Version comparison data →

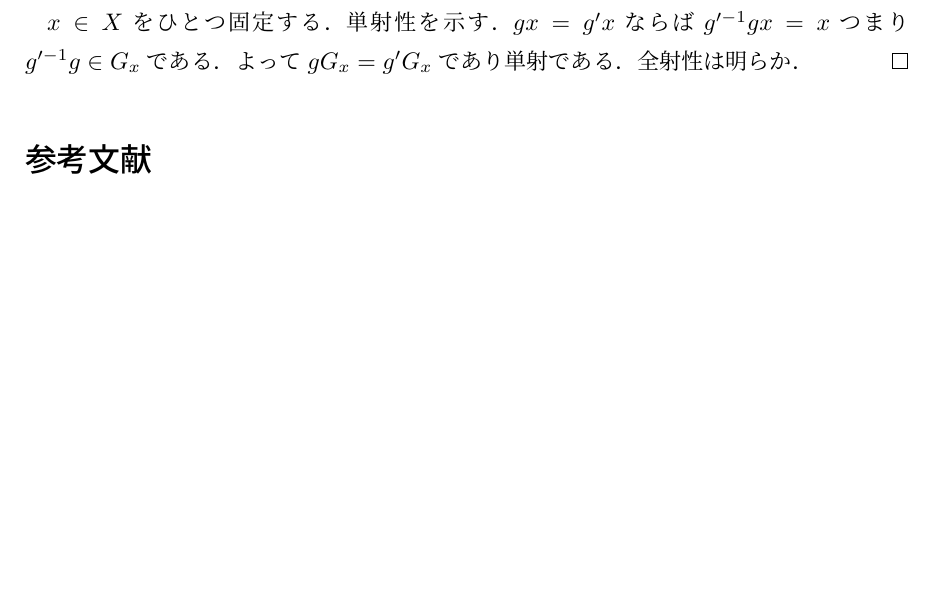
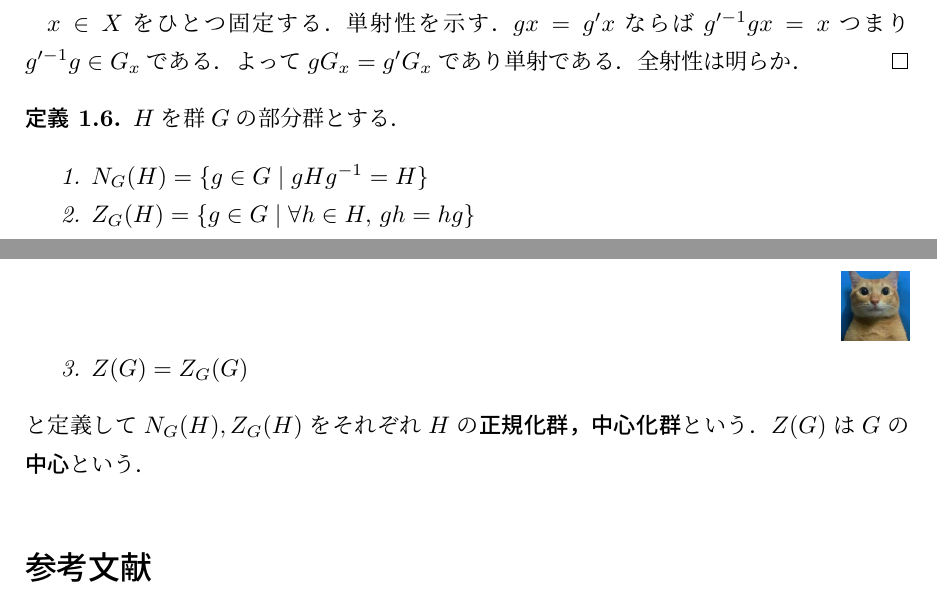
Before and after one commit to nishida-hiroki/math_doc, a LaTeX document (group/group.tex): part of the page before the commit and two parts of pages 1 and 2 of 2 after it, the two joined at a grey line, cut so that both start at the same text, the shorter picture padded with empty space. Compiled offline with pLaTeX and dvipdfmx.

Commit message:
すすめた

```diff
--- a/group/group.tex
+++ b/group/group.tex
@@ -100,6 +100,20 @@
     よって$gG_x=g'G_x$であり単射である．
     全射性は明らか．
 \end{proof}
+
+\begin{definition}
+    $H$を群$G$の部分群とする．
+    \begin{enumerate}
+        \item $N_G(H)=\{g\in G\mid gHg^{-1}=H\}$
+        \item $Z_G(H)=\{g\in G\mid \forall h \in H
+        ,\, gh=hg\}$
+        \item $Z(G)=Z_G(G)$
+    \end{enumerate}
+    と定義して$N_G(H),Z_G(H)$をそれぞれ
+    $H$の\textbf{正規化群，中心化群}という．
+    $Z(G)$は$G$の\textbf{中心}という．
+\end{definition}
+
 % 参考文献
 \begin{thebibliography}{99}
 \bibitem{ref1} 雪江 明彦, ``代数学１,'' 日本評論社, 2019.
```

Required action → When you return the records, keep every word unchanged and drop the pictures.

Written response →
Before and after one commit to nishida-hiroki/math_doc, a LaTeX document (group/group.tex): part of the page before the commit and two parts of pages 1 and 2 of 2 after it, the two joined at a grey line, cut so that both start at the same text, the shorter picture padded with empty space. Compiled offline with pLaTeX and dvipdfmx.

Commit message:
すすめた

```diff
--- a/group/group.tex
+++ b/group/group.tex
@@ -100,6 +100,20 @@
     よって$gG_x=g'G_x$であり単射である．
     全射性は明らか．
 \end{proof}
+
+\begin{definition}
+    $H$を群$G$の部分群とする．
+    \begin{enumerate}
+        \item $N_G(H)=\{g\in G\mid gHg^{-1}=H\}$
+        \item $Z_G(H)=\{g\in G\mid \forall h \in H
+        ,\, gh=hg\}$
+        \item $Z(G)=Z_G(G)$
+    \end{enumerate}
+    と定義して$N_G(H),Z_G(H)$をそれぞれ
+    $H$の\textbf{正規化群，中心化群}という．
+    $Z(G)$は$G$の\textbf{中心}という．
+\end{definition}
+
 % 参考文献
 \begin{thebibliography}{99}
 \bibitem{ref1} 雪江 明彦, ``代数学１,'' 日本評論社, 2019.
```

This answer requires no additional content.